I was thinking about the QS Rankings which recently came out, which include a 40% weighting of “Academic Reputation” in their scoring method. This is based on a survey of academics (which I filled out a few months ago). But what does it actually mean and how is it related to decision-making for high school students? To determine that, we need to look at what is actually asked in the survey.
The survey (done online) asks academics to identify what their area of expertise is. For me, this was “Engineering & Technology”. It then asks us to identify the top ten domestic institutions we consider to be best for research in that area (notice that it is research, not undergraduate education, experiential learning, or various other things that a high school student might be concerned about). For me as a survey respondent, how should I answer? Well, I mainly know about research in Chemical Engineering, so that is going to limit my responses. The University of Windsor may have some excellent research going on, but they don’t have a chemical engineering department so I don’t know much about them. Even within the field of Chemical Engineering, I mainly follow research in the environmental and biochemical engineering areas. A number of universities don’t focus as much in these areas, so they wouldn’t come to my mind as readily as others.
So which ten should I pick? Given that I am not going to spend much time thinking about it (about 30 seconds) because I have other things to do, I will pick the first 10 that come to mind, likely because I know people there or have seen them present something interesting at a conference. (no, we can’t pick our own institution.)
In the next section of the survey we are asked to pick up to 30 international institutions that we consider best for research in our areas. The same issues apply, except now expanded. I have never done a comprehensive review of the best chemical engineering researchers around the world, so I just pick a few that I know from literature or because I have interacted with some of their faculty in the past. Obviously the large, well-established (old), and well-publicized institutions are going to get picked, places like MIT, UC Berkeley, Georgia Tech, and a few others here and there. In some ways, this can boil down to a name-recognition survey.
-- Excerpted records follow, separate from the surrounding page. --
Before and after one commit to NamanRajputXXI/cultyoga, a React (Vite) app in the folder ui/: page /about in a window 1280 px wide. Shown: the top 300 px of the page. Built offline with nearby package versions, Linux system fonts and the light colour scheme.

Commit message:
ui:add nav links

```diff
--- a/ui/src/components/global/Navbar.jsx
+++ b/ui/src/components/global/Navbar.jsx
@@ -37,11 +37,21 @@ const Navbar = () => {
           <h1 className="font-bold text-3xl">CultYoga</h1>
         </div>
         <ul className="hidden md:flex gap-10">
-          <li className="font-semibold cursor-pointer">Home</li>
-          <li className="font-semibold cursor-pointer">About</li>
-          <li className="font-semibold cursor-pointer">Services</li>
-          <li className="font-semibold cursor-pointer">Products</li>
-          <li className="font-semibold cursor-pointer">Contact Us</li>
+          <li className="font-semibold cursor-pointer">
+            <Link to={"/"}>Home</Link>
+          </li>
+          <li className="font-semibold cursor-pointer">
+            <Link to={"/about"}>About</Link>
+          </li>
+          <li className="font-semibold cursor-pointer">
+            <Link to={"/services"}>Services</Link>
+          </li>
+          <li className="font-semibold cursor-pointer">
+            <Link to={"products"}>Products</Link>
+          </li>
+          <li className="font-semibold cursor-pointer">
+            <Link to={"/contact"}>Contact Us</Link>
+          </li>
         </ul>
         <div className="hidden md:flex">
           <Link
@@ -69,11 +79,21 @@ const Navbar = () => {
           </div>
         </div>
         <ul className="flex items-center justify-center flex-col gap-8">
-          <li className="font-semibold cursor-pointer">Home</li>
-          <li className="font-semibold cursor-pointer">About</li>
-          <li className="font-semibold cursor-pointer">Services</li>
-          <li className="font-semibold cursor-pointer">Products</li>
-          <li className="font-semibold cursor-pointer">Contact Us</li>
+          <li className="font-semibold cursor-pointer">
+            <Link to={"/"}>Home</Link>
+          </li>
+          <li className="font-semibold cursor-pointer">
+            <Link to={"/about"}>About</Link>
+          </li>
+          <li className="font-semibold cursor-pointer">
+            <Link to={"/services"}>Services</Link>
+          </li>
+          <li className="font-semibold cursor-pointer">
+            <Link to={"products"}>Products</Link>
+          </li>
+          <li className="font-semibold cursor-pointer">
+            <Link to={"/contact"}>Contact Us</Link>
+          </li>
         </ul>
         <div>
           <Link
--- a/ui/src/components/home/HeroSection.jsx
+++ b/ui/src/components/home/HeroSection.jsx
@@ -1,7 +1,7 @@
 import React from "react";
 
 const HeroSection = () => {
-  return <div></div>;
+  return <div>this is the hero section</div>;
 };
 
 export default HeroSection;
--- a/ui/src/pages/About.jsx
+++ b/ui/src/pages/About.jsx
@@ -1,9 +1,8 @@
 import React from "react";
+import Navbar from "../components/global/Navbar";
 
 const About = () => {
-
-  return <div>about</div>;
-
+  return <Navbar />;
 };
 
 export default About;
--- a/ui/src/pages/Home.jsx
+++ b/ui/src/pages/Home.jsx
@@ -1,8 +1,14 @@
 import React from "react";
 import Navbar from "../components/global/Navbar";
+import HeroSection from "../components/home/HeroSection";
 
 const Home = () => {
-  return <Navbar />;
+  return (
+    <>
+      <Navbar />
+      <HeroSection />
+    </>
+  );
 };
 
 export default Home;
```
I suspect most survey respondents are like me and don’t spend more than a minute or two on this.
So that’s the survey, pretty simple and straightforward to answer, but also open to a lot of uncertainty about what various people are thinking when they answer it. And it’s very clear that it is about research (as expressed through scientific journal publications and conference presentations), not quality of teaching, student experience, curriculum, or anything like that.
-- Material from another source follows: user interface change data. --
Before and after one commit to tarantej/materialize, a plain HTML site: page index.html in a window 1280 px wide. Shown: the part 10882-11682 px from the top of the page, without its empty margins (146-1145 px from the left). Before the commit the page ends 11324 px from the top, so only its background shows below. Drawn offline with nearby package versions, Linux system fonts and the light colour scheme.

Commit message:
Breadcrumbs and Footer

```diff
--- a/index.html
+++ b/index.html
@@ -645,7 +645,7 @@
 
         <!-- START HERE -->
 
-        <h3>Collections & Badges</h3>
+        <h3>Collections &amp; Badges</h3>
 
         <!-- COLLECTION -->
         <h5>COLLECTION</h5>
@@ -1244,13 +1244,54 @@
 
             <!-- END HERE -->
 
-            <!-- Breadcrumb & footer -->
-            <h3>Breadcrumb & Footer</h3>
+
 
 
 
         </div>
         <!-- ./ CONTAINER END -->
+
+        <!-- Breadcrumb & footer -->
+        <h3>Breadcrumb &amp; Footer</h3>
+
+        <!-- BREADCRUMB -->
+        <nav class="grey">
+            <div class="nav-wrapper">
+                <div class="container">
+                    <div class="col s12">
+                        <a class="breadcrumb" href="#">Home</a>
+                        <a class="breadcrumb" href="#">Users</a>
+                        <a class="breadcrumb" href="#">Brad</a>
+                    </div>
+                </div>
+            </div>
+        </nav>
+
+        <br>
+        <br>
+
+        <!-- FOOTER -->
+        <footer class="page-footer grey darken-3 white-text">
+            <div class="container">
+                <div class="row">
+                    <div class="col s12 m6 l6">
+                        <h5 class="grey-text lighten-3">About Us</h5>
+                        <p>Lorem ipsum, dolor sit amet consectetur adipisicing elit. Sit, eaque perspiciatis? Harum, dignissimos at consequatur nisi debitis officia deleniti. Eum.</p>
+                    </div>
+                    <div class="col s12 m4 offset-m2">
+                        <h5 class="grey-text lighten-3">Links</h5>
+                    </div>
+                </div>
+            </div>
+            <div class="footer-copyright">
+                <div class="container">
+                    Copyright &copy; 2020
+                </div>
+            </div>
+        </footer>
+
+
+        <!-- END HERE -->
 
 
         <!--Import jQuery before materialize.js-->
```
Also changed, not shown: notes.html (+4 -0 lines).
As I stated above, applicants to undergraduate programs should be very careful about placing too much weight on rankings, when they may not actually measure anything relevant to their specific interests. A top international reputation for research is nice, and can be an important factor for graduate student education (Masters and PhD), but is it a critical factor for undergraduate education? Not in my opinion.